Task prompt:
When the word "glow" shows up in a line of the records below, copy that line.

[Collected data]
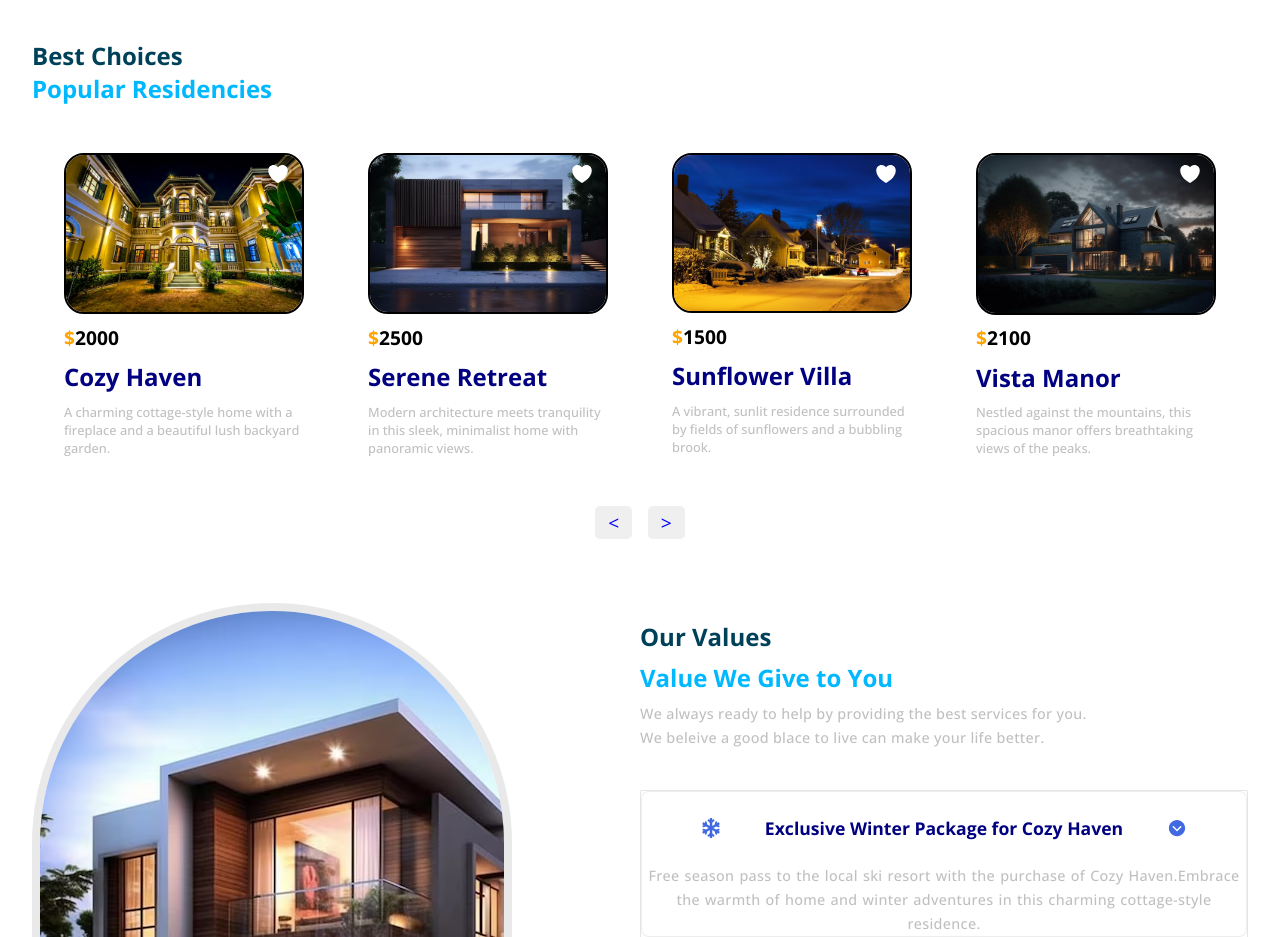
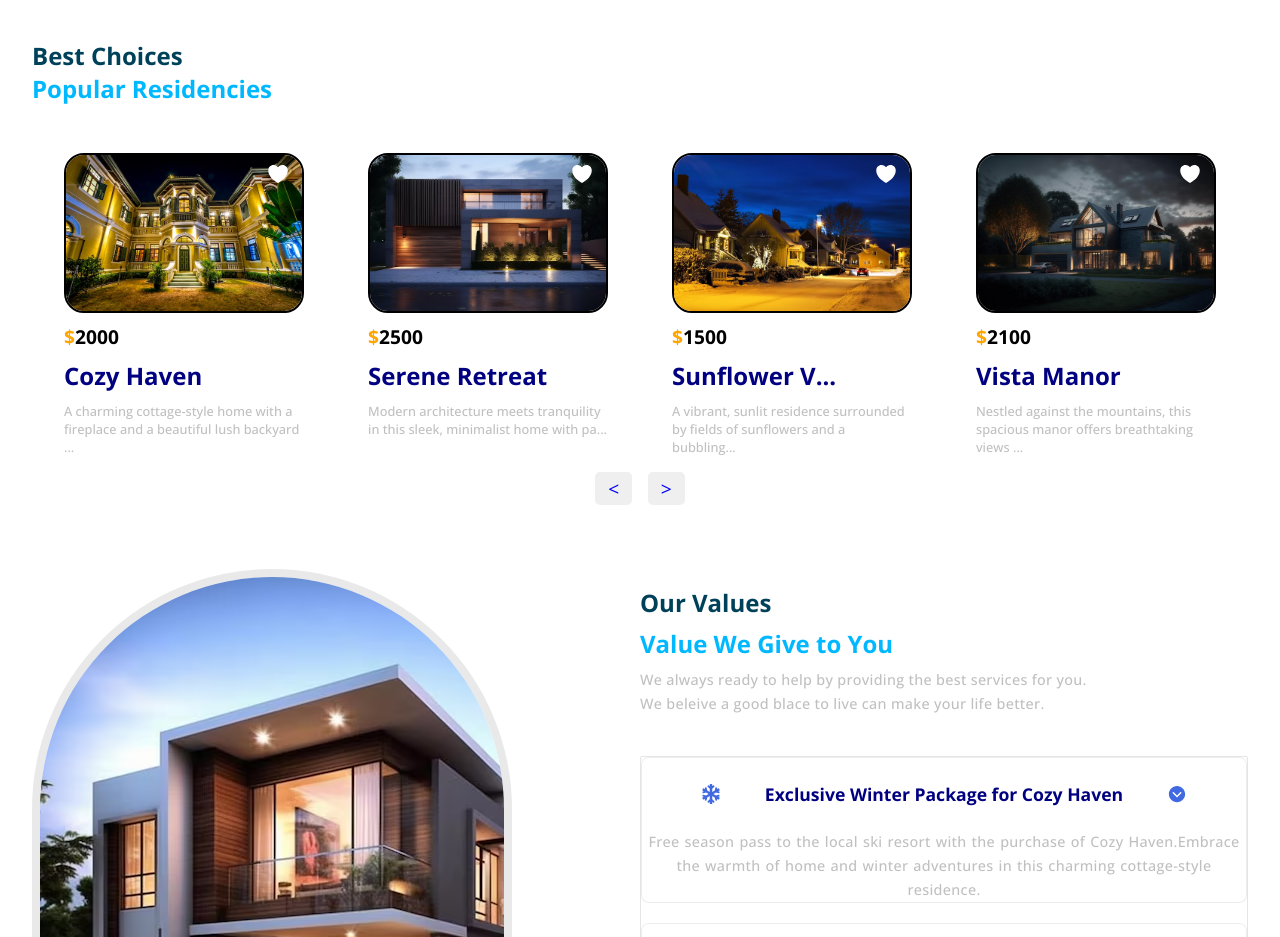
Before and after one commit to Hashara-Pilapitiya/DreamDwellings, a React (Create React App) app in the folder client/: page / in a window 1280 px wide. Shown: the part 1460-2397 px from the top of the page. Built offline with nearby package versions, Linux system fonts and the light colour scheme.

Commit message:
Add lodash library and update styles in Header and PropertyCard components

```diff
--- a/client/package.json
+++ b/client/package.json
@@ -9,6 +9,7 @@
     "axios": "^1.6.2",
     "dayjs": "^1.11.10",
     "framer-motion": "^10.16.5",
+    "lodash": "^4.17.21",
     "react": "^18.2.0",
     "react-accessible-accordion": "^5.0.0",
     "react-countup": "^6.5.0",
--- a/client/src/Components/Header/Header.css
+++ b/client/src/Components/Header/Header.css
@@ -56,9 +56,9 @@
     .h-menu {
         z-index: 99;
         position: absolute;
-        right: 80px;
+        right: 100px;
         top: 3rem;
-        background: orange;
+        background: #00415a;
         flex-direction: column;
         font-weight: 700;
         gap: 2rem;
--- a/client/src/Components/PropertyCard/PropertyCard.css
+++ b/client/src/Components/PropertyCard/PropertyCard.css
@@ -6,6 +6,7 @@
     margin: auto;
     transition: all 300ms ease-in;
     position: relative;
+    z-index: 0;
 }
 
 .r-card svg {
@@ -16,8 +17,8 @@
 }
 
 .r-card img {
-    width: 100%;
-    max-width: 15rem;
+    width: 15rem;
+    height: 10rem;
     border-radius: 20px;
     border: 2px solid black;
 }
--- a/client/src/Components/PropertyCard/PropertyCard.js
+++ b/client/src/Components/PropertyCard/PropertyCard.js
@@ -1,6 +1,7 @@
 import React from 'react';
 import './PropertyCard.css';
 import { IoHeartSharp } from "react-icons/io5";
+import {truncate} from 'lodash';
 
 const PropertyCard = ( {card} ) => {
   return (
@@ -12,9 +13,9 @@ const PropertyCard = ( {card} ) => {
 
         <span style={{color: 'orange', fontSize: '1.2rem', fontWeight: '700'}}>$<span style={{color: 'black', fontWeight: '700', fontSize: '1.2rem'}}>{card.price}</span></span>
 
-        <span style={{color: '#000080', fontSize: '1.5rem', fontWeight: '700', width: '15rem'}}>{card.name}</span>
+        <span style={{color: '#000080', fontSize: '1.5rem', fontWeight: '700', width: '15rem'}}>{truncate(card.title, {length: 15})}</span>
 
-        <span className='secondoryText'>{card.detail}</span>
+        <span className='secondoryText'>{truncate(card.description, {length: 80})}</span>
 
     </div>
   )
--- a/client/src/Components/Residencies/Residencies.js
+++ b/client/src/Components/Residencies/Residencies.js
@@ -7,6 +7,7 @@ import { sliderSettings } from '../../Utils/Common';
 import PropertyCard from '../PropertyCard/PropertyCard';
 
 const Residencies = () => {
+
   return (
     <section className='r-wrapper' id='residencies'>
 
--- a/client/src/Utils/api.js
+++ b/client/src/Utils/api.js
@@ -3,12 +3,12 @@ import { toast } from "react-toastify";
 import dayjs from "dayjs";
 
 export const api = axios.create({
-    baseURL: "http://localhost:8000/api",
+    baseURL: "http://full-stack-real-estate-youtube.vercel.app/api",
 });
 
 export const getAllProperties = async () => {
     try {
-        const response = await api.get("/residency/allresd", {
+        const response = await api.get("./residency/allresd", {
             timeout: 10 * 1000,
         });
 
@@ -23,3 +23,5 @@ export const getAllProperties = async () => {
     }
 
 };
+
+// http://full-stack-real-estate-youtube.vercel.app/api
--- a/client/src/Utils/slider.json
+++ b/client/src/Utils/slider.json
@@ -1,141 +1,141 @@
 [
     {
-        "name": " Cozy Haven",
+        "title": " Cozy Haven",
         "price": "2000",
-        "detail": "A charming cottage-style home with a fireplace and a beautiful lush backyard garden.",
+        "description": "A charming cottage-style home with a fireplace and a beautiful lush backyard garden.",
         "image": "./Residency/house01.avif"
     },
 
     {
-        "name": " Serene Retreat",
+        "title": " Serene Retreat",
         "price": "2500",
-        "detail": " Modern architecture meets tranquility in this sleek, minimalist home with panoramic views.",
+        "description": " Modern architecture meets tranquility in this sleek, minimalist home with panoramic views.",
         "image": "./Residency/house02.avif"
     },
 
     {
-        "name": " Sunflower Villa",
+        "title": " Sunflower Villa",
         "price": "1500",
-        "detail": "A vibrant, sunlit residence surrounded by fields of sunflowers and a bubbling brook.",
+        "description": "A vibrant, sunlit residence surrounded by fields of sunflowers and a bubbling brook.",
         "image": "./Residency/villa01.avif"
     },
 
     {
-        "name": "Vista Manor",
+        "title": "Vista Manor",
         "price": "2100",
-        "detail": "Nestled against the mountains, this spacious manor offers breathtaking views of the peaks.",
+        "description": "Nestled against the mountains, this spacious manor offers breathtaking views of the peaks.",
         "image": "./Residency/house03.jpg"
     },
 
     {
-        "name": "Ocean Breeze",
+        "title": "Ocean Breeze",
         "price": "2300",
-        "detail": " A beachfront paradise with a private deck, offering the soothing sounds of waves and ocean breeze.",
+        "description": " A beachfront paradise with a private deck, offering the soothing sounds of waves and ocean breeze.",
         "image": "./Residency/house04.avif"
     },
 
     {
-        "name": "Forest Cottage",
+        "title": "Forest Cottage",
         "price": "1000",
-        "detail": "A fairy-tale cottage surrounded by an enchanted forest, perfect for nature lovers.",
+        "description": "A fairy-tale cottage surrounded by an enchanted forest, perfect for nature lovers.",
         "image": "./Residency/villa02.avif"
     },
 
     {
-        "name": "Urban Oasis Loft",
+        "title": "Urban Oasis Loft",
         "price": "1400",
-        "detail": "A stylish loft in the heart of the city, combining modern living with urban convenience.",
+        "description": "A stylish loft in the heart of the city, combining modern living with urban convenience.",
         "image": "./Residency/house06.avif"
     },
 
     {
-        "name": "Riverside Lodge",
+        "title": "Riverside Lodge",
         "price": "2100",
-        "detail": "A classic lodge by the riverbank, offering a rustic escape with fishing and boating opportunities.",
+        "description": "A classic lodge by the riverbank, offering a rustic escape with fishing and boating opportunities.",
         "image": "./Residency/house07.avif"
     },
 
     {
-        "name": "Skyline Penthouse",
+        "title": "Skyline Penthouse",
         "price": "1600",
-        "detail": "A penthouse in the clouds, boasting panoramic city views and modern, upscale amenities.",
+        "description": "A penthouse in the clouds, boasting panoramic city views and modern, upscale amenities.",
         "image": "./Residency/house08.avif"
     },
 
     {
-        "name": "Desert Mirage Villa",
+        "title": "Desert Mirage Villa",
         "price": "2400",
-        "detail": " A luxurious oasis in the desert, complete with a pool and stunning views of the arid landscape.",
+        "description": " A luxurious oasis in the desert, complete with a pool and stunning views of the arid landscape.",
         "image": "./Residency/villa03.avif"
     },
 
     {
-        "name": "Secret Manor",
+        "title": "Secret Manor",
         "price": "1000",
-        "detail": "A historic manor with a hidden garden, featuring centuries-old trees and a koi pond.",
+        "description": "A historic manor with a hidden garden, featuring centuries-old trees and a koi pond.",
         "image": "./Residency/house09.avif"
     },
 
     {
-        "name": "Coral Cove Cottage",
+        "title": "Coral Cove Cottage",
         "price": "2100",
-        "detail": " A beachside cottage with coral accents, offering a cozy retreat near the turquoise waters.",
+        "description": " A beachside cottage with coral accents, offering a cozy retreat near the turquoise waters.",
         "image": "./Residency/house10.avif"
     },
 
     {
-        "name": "Chalet Retreat",
+        "title": "Chalet Retreat",
         "price": "2300",
-        "detail": "A traditional Swiss chalet nestled in the alpine meadows, perfect for a winter escape.",
+        "description": "A traditional Swiss chalet nestled in the alpine meadows, perfect for a winter escape.",
         "image": "./Residency/house11.avif"
     },
 
     {
-        "name": " Moonlit Mansion",
+        "title": " Moonlit Mansion",
         "price": "2600",
-        "detail": " A grand mansion with a landscaped garden, illuminated by the soft glow of moonlight.",
+        "description": " A grand mansion with a landscaped garden, illuminated by the soft glow of moonlight.",
         "image": "./Residency/house12.avif"
     },
 
     {
-        "name": " Lakeside Serenity",
+        "title": " Lakeside Serenity",
         "price": "2100",
-        "detail": "A peaceful lakeside home surrounded by lush greenery, offering a serene escape.",
+        "description": "A peaceful lakeside home surrounded by lush greenery, offering a serene escape.",
         "image": "./Residency/villa04.avif"
     },
 
     {
-        "name": " Sakura Villa",
+        "title": " Sakura Villa",
         "price": "2000",
-        "detail": "A Japanese-inspired villa with a cherry blossom garden, creating a tranquil atmosphere.",
+        "description": "A Japanese-inspired villa with a cherry blossom garden, creating a tranquil atmosphere.",
         "image": "./Residency/villa05.avif"
     },
 
     {
-        "name": " Mystic Manor",
+        "title": " Mystic Manor",
         "price": "2500",
-        "detail": "A mysterious manor with hidden chambers and a captivating air of mystique.",
+        "description": "A mysterious manor with hidden chambers and a captivating air of mystique.",
         "image": "./Residency/villa06.avif"
     },
 
     {
-        "name": "Sunset Ridge Cabin",
+        "title": "Sunset Ridge Cabin",
         "price": "1000",
-        "detail": "A cozy cabin perched on a ridge, providing stunning views of the sunset over the valley.",
+        "description": "A cozy cabin perched on a ridge, providing stunning views of the sunset over the valley.",
         "image": "./Residency/villa07.avif"
     },
 
     {
-        "name": "City Light",
+        "title": "City Light",
         "price": "2200",
-        "detail": "An elegant apartment with floor-to-ceiling windows, offering a dazzling view of city lights.",
+        "description": "An elegant apartment with floor-to-ceiling windows, offering a dazzling view of city lights.",
         "image": "./Residency/villa08.avif"
     },
 
     {
-        "name": "Maplewood Secret House",
+        "title": "Maplewood Secret House",
         "price": "2500",
-        "detail": "A classic mansion surrounded by a maple grove, creating a picturesque setting in every season.",
+        "description": "A classic mansion surrounded by a maple grove, creating a picturesque setting in every season.",
         "image": "./Residency/house13.avif"
     }
 ]
```
Also changed, not shown: client/src/Hooks/useProperties.js (+8 -8 lines), client/src/Pages/Properties/Properties.js (+19 -17 lines), 1 other file (tests, documents, lock files or other folders).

Solution to the exercise:
-        "detail": " A grand mansion with a landscaped garden, illuminated by the soft glow of moonlight.",
+        "description": " A grand mansion with a landscaped garden, illuminated by the soft glow of moonlight.",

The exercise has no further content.